● TASK DETAILS
Among the records, which lines hold the word "share"? Pick them out.
****
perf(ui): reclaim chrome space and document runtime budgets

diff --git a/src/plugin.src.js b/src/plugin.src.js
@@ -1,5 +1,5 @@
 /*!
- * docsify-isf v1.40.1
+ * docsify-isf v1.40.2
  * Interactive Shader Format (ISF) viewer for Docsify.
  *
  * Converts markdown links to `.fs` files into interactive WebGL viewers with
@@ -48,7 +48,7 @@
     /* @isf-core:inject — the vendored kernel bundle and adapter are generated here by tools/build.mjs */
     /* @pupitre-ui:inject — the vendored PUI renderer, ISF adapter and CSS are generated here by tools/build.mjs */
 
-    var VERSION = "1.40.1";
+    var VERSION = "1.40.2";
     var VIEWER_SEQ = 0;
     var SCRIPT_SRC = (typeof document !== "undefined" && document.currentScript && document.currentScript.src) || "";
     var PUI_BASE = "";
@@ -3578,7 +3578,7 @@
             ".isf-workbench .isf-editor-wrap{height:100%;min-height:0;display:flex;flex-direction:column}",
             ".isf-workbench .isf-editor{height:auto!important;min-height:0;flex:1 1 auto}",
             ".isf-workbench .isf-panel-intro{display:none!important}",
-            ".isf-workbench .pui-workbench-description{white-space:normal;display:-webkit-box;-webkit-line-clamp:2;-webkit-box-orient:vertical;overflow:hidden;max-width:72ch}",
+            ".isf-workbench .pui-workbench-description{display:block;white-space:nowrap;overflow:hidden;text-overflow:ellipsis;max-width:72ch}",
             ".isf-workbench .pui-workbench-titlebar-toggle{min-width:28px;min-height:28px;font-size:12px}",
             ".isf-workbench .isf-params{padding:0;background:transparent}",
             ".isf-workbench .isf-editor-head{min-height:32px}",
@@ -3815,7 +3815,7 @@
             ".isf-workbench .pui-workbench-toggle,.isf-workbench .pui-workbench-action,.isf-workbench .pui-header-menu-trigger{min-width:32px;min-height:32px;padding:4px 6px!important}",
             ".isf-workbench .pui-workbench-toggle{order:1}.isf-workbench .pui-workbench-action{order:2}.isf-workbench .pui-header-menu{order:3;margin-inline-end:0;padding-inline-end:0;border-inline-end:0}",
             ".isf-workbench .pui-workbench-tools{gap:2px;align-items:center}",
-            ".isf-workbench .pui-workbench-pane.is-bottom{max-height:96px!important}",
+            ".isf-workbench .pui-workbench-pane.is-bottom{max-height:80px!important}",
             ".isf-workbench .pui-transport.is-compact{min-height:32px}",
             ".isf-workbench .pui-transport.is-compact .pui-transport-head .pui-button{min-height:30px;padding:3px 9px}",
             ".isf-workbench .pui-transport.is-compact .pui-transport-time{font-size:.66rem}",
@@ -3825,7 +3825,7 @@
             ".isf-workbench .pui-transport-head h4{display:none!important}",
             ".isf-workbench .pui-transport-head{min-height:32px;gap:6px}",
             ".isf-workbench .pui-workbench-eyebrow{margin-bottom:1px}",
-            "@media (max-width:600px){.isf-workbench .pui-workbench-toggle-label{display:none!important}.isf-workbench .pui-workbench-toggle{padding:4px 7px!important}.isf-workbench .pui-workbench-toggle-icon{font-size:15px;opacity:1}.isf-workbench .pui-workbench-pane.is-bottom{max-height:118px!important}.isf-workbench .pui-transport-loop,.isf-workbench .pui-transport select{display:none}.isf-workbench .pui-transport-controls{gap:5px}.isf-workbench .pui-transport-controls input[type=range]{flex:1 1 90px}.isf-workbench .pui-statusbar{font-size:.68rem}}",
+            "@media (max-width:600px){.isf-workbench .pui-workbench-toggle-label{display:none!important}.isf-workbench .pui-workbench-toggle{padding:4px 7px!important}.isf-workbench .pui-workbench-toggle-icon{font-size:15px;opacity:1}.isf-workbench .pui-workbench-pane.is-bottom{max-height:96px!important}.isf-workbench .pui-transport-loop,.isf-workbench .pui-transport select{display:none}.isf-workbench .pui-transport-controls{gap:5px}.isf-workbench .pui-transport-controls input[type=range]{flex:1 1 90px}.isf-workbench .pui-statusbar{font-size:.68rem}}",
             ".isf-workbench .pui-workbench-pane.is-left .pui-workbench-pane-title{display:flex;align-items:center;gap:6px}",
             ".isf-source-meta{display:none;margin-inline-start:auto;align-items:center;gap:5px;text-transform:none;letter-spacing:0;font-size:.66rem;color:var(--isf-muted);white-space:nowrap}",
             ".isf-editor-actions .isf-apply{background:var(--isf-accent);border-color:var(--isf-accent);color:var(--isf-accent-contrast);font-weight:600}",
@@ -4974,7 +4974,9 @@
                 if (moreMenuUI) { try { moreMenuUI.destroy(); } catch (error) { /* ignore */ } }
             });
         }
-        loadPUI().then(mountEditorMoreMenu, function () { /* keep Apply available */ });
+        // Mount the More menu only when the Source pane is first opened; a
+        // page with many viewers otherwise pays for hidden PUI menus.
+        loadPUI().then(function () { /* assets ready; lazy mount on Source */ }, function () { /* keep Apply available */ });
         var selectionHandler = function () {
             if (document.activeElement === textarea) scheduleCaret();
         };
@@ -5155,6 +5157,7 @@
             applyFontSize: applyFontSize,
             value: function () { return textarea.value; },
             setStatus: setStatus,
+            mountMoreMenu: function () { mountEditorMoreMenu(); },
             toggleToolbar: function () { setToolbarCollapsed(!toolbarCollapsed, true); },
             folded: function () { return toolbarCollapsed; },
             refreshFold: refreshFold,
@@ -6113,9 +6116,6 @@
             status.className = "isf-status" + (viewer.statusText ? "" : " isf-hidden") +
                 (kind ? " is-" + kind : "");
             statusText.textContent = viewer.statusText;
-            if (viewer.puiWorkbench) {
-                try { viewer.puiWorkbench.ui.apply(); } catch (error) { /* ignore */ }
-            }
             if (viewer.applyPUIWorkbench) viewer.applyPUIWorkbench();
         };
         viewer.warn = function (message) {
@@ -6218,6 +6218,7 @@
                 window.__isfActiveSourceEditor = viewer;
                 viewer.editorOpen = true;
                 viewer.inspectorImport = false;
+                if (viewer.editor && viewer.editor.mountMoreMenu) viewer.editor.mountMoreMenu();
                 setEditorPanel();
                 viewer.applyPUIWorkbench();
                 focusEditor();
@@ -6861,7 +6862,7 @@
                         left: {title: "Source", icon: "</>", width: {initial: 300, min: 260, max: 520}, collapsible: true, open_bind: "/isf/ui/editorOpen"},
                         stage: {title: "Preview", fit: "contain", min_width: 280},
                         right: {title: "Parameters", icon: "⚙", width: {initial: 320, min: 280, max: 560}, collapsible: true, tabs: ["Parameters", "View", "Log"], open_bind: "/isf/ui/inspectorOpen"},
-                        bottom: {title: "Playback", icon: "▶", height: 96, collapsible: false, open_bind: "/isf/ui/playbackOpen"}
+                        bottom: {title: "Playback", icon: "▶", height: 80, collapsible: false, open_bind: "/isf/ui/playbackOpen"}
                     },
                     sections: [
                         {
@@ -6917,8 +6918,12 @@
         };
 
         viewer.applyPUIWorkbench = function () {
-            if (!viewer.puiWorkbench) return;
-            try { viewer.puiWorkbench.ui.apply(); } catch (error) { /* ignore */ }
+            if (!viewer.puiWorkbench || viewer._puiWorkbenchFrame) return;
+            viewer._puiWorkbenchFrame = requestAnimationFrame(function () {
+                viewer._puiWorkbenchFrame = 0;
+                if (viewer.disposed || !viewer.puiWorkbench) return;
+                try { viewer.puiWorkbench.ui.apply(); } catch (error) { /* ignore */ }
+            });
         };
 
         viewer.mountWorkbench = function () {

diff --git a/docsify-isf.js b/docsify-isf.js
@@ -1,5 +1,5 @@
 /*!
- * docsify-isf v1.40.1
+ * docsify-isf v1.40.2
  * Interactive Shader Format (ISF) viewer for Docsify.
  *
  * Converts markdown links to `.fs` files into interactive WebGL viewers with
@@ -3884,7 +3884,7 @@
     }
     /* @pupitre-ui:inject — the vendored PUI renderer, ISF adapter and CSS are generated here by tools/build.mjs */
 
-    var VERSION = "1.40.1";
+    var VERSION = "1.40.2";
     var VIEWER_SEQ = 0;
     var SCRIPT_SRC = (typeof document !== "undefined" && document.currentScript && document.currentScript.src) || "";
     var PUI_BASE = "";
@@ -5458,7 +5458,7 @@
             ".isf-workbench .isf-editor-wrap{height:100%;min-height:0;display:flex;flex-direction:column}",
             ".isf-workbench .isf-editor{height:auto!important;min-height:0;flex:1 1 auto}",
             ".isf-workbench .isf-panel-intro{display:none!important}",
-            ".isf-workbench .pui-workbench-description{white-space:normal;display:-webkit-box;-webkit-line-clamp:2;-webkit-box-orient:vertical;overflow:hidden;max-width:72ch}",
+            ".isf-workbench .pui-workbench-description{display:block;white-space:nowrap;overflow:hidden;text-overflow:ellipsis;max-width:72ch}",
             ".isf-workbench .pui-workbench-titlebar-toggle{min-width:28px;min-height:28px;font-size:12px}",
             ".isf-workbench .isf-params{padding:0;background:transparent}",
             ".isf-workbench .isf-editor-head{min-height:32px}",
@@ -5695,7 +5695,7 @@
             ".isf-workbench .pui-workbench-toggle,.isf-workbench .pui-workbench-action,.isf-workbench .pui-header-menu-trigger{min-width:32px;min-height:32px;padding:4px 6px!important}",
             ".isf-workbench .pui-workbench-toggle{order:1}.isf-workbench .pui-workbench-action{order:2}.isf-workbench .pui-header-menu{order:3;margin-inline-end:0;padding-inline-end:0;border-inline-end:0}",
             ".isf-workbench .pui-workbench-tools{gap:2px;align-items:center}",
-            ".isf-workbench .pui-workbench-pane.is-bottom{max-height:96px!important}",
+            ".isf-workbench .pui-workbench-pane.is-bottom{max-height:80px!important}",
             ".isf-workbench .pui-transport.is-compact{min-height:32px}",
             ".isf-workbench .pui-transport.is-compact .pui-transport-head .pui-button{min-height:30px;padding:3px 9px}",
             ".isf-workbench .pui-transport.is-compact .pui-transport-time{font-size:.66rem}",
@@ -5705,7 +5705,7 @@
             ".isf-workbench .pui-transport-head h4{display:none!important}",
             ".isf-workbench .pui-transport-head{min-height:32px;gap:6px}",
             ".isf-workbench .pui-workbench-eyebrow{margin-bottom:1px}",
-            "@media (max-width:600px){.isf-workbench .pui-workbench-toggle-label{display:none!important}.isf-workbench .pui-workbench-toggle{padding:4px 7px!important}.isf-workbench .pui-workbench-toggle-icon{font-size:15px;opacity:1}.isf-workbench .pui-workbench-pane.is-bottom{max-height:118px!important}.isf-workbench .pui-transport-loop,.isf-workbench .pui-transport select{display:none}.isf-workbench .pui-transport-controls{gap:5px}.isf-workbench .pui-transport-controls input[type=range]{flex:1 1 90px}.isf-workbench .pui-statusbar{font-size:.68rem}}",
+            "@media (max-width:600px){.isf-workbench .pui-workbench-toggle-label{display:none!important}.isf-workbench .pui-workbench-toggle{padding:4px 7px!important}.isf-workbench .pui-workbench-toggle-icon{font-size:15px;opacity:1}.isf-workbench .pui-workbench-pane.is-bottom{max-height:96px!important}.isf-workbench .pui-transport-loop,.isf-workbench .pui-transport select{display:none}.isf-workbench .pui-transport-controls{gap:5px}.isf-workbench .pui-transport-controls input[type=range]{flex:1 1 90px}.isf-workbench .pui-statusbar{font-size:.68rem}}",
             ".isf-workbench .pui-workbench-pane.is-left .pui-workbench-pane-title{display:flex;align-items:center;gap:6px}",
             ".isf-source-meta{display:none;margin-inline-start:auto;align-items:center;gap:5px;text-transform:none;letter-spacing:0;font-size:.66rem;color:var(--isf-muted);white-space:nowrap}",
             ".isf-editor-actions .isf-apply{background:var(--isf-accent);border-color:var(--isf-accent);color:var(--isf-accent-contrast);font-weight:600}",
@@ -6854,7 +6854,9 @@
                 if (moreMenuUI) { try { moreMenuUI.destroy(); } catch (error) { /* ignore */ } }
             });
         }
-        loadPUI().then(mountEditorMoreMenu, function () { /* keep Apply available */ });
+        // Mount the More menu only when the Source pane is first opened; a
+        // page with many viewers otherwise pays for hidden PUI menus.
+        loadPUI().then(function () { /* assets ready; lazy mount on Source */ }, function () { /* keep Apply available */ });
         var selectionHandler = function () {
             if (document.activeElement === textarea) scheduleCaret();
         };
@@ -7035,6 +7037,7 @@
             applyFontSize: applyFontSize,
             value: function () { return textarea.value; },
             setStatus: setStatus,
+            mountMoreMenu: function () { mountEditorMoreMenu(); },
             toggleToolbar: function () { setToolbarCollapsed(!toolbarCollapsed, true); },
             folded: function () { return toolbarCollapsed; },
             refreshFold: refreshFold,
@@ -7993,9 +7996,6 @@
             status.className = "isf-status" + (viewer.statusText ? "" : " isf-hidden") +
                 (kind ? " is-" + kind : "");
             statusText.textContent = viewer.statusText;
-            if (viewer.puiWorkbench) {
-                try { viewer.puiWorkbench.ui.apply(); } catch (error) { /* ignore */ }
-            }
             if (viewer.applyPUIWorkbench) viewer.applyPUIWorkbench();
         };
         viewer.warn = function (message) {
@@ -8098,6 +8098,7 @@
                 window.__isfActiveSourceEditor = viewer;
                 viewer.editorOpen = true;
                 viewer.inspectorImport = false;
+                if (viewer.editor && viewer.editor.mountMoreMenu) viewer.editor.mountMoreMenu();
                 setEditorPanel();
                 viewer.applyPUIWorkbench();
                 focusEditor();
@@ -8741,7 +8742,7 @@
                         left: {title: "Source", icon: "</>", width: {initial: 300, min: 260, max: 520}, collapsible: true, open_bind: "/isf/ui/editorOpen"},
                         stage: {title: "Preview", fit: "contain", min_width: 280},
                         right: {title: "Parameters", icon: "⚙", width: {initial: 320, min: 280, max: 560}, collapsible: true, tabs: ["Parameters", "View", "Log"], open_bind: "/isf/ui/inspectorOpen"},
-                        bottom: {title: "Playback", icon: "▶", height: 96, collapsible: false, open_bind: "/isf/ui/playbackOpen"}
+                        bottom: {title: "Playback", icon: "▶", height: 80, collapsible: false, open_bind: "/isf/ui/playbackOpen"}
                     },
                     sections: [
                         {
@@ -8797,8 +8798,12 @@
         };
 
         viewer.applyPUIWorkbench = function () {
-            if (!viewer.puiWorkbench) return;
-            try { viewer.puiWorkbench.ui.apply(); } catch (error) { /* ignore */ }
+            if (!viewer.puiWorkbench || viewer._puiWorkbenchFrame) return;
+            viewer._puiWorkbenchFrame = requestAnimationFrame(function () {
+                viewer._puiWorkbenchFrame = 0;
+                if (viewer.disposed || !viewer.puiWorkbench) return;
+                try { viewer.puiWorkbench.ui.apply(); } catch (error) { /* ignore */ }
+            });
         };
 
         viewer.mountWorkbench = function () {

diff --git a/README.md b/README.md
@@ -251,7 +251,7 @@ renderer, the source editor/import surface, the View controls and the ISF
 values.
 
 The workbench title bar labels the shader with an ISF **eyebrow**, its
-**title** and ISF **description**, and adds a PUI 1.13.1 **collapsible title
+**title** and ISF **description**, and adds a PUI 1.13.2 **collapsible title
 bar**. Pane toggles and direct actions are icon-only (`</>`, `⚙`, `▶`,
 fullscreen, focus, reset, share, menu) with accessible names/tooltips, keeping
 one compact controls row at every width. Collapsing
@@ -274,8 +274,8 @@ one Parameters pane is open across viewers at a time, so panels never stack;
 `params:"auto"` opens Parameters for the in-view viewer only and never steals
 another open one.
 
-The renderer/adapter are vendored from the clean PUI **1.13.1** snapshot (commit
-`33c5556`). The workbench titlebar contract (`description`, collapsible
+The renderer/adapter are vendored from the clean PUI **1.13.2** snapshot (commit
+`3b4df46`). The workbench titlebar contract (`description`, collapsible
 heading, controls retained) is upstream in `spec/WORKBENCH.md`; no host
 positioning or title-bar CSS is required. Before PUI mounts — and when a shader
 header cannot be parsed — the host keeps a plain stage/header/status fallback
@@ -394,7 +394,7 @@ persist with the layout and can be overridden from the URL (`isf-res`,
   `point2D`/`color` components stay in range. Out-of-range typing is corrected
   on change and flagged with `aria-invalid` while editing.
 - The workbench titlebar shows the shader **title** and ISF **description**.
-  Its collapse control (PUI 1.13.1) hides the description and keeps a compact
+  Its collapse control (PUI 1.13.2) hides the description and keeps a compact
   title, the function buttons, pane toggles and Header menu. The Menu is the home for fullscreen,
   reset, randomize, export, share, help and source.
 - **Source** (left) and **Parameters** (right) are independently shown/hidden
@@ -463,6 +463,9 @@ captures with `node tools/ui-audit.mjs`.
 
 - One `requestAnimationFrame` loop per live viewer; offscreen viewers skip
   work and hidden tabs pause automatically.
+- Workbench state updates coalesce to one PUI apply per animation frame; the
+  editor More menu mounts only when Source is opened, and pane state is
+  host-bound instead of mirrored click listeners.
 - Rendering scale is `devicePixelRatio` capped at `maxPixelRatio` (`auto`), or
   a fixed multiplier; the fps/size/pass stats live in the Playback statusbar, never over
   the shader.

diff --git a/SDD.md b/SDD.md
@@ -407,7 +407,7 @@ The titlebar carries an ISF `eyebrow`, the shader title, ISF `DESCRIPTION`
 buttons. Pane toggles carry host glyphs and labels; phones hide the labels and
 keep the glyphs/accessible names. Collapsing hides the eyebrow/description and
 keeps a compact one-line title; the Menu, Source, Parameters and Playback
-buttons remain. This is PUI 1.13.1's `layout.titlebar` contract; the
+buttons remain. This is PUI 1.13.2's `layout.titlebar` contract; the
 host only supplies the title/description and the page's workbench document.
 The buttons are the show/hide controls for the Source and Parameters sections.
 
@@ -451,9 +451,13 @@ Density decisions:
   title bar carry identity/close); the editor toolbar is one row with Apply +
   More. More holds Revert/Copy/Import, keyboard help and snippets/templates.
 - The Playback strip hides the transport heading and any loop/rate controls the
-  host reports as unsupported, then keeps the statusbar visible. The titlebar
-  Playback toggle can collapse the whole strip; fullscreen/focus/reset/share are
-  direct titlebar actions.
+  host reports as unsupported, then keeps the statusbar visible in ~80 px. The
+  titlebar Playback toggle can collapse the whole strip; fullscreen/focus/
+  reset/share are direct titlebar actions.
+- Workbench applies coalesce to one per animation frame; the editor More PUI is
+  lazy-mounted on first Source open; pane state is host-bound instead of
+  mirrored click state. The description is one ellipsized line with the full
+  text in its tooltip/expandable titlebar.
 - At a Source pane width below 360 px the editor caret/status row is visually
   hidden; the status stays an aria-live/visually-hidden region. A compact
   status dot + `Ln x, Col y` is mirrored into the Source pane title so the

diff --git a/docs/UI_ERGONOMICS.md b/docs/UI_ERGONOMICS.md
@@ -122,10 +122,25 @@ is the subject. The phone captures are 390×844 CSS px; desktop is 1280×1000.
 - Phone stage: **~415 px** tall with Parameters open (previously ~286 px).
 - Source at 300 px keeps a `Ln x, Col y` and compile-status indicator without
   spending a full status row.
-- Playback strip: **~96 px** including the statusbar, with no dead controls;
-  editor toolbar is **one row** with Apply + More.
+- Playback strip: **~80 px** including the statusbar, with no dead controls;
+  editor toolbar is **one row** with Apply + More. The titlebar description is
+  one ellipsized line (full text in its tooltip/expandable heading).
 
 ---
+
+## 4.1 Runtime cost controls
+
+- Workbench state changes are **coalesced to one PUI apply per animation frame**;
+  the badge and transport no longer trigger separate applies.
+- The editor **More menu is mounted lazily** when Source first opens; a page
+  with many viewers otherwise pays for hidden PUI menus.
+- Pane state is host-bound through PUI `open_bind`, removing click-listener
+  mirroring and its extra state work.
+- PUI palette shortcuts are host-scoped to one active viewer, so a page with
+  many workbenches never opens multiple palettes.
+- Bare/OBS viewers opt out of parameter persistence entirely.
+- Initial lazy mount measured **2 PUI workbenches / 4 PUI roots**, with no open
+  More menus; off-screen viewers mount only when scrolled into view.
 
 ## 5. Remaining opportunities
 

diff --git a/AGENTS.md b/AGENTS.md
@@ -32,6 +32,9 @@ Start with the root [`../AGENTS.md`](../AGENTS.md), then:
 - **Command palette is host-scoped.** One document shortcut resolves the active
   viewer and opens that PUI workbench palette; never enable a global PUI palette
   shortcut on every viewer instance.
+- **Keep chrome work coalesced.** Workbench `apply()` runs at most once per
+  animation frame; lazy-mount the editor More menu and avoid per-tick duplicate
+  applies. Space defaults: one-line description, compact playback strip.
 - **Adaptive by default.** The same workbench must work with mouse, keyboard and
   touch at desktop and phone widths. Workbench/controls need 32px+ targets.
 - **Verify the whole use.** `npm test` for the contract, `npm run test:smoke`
****
● SOLUTION TO THE EXERCISE
 fullscreen, focus, reset, share, menu) with accessible names/tooltips, keeping
   reset, randomize, export, share, help and source.
-  Playback toggle can collapse the whole strip; fullscreen/focus/reset/share are
+  reset/share are direct titlebar actions.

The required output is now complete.